> _Data for analysis_:
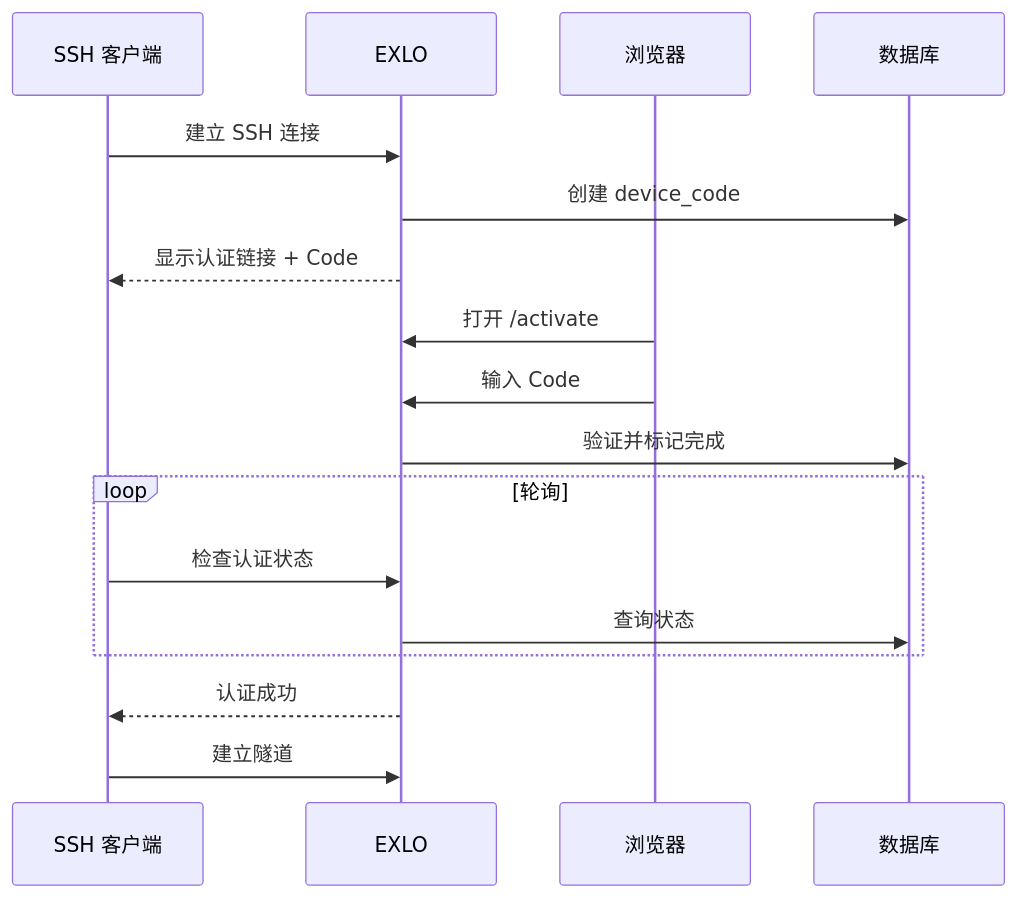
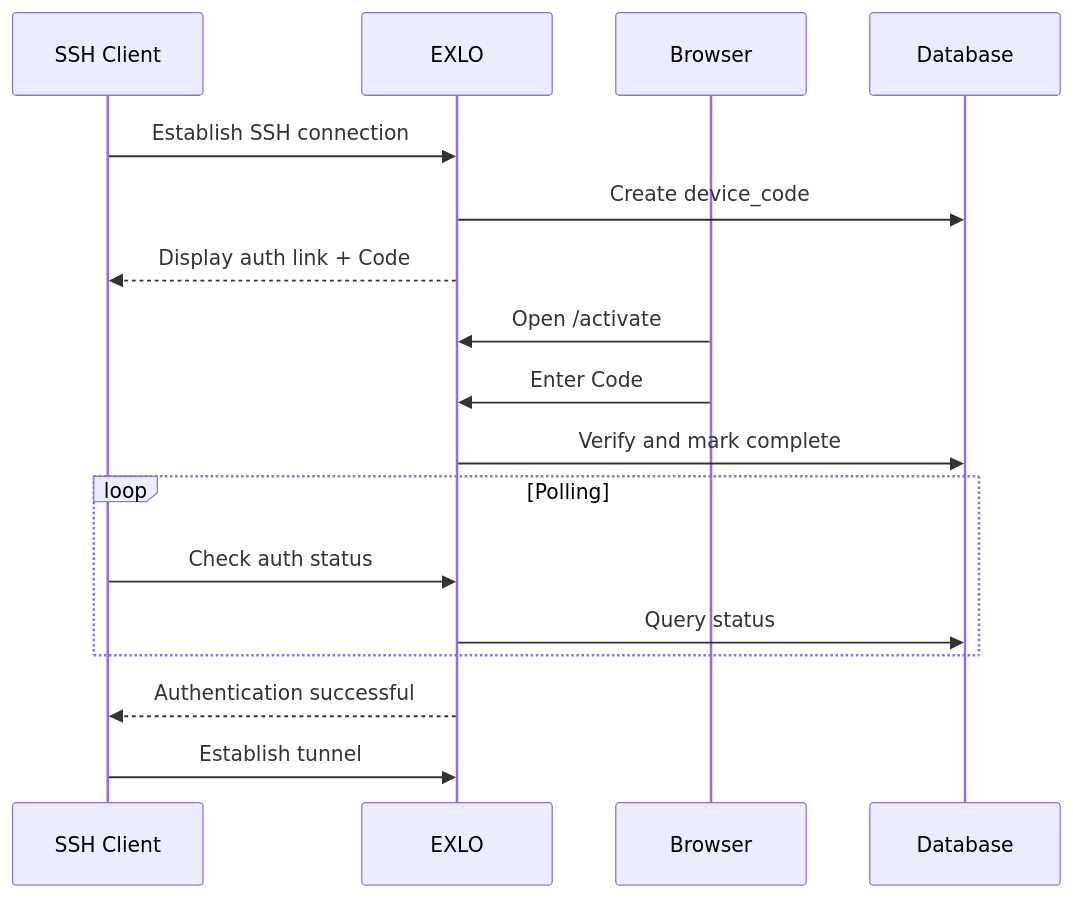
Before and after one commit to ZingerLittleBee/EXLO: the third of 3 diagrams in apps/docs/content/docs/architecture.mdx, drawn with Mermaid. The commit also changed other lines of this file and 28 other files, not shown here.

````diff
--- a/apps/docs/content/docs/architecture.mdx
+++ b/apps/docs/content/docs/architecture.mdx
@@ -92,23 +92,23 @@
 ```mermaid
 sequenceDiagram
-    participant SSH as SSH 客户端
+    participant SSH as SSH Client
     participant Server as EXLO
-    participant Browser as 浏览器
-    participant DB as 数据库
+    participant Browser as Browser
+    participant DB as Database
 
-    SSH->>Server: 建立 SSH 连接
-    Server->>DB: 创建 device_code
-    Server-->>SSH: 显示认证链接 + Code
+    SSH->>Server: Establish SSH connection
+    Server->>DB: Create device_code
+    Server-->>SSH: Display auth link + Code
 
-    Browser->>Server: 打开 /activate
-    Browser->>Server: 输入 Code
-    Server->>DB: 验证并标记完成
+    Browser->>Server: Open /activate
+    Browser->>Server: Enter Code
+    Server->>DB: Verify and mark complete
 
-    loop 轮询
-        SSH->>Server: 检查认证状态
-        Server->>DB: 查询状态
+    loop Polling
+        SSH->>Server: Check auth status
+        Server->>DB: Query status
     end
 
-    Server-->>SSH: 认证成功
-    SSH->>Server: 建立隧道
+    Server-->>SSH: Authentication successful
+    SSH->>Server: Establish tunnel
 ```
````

--

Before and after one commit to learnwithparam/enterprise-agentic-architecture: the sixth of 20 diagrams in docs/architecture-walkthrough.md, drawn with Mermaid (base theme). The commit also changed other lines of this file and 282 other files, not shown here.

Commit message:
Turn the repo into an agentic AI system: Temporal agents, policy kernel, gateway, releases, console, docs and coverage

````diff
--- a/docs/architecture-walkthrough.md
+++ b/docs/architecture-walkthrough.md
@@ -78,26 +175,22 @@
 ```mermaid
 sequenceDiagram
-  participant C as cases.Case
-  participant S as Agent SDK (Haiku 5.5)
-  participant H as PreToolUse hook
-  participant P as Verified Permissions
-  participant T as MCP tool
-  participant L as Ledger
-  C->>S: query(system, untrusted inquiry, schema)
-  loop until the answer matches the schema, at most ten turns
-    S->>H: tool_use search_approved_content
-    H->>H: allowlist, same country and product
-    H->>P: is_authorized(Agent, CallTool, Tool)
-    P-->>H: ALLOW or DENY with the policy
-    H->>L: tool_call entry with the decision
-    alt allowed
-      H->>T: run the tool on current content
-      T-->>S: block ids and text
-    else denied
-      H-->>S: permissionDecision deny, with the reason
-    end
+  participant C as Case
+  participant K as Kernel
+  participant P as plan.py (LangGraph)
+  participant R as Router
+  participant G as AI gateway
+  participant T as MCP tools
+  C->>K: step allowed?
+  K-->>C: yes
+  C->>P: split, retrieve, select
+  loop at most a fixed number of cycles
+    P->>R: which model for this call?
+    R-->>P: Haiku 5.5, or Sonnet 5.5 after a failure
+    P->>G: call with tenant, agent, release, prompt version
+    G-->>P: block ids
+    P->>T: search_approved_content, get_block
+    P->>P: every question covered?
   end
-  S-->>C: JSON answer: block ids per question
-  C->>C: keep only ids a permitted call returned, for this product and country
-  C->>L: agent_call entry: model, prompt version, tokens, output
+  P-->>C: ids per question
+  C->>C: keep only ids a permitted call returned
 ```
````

> _Required action_: Tallying every line that holds the string "with", report the total for the records and nothing else.

> _Exercise answer_: 6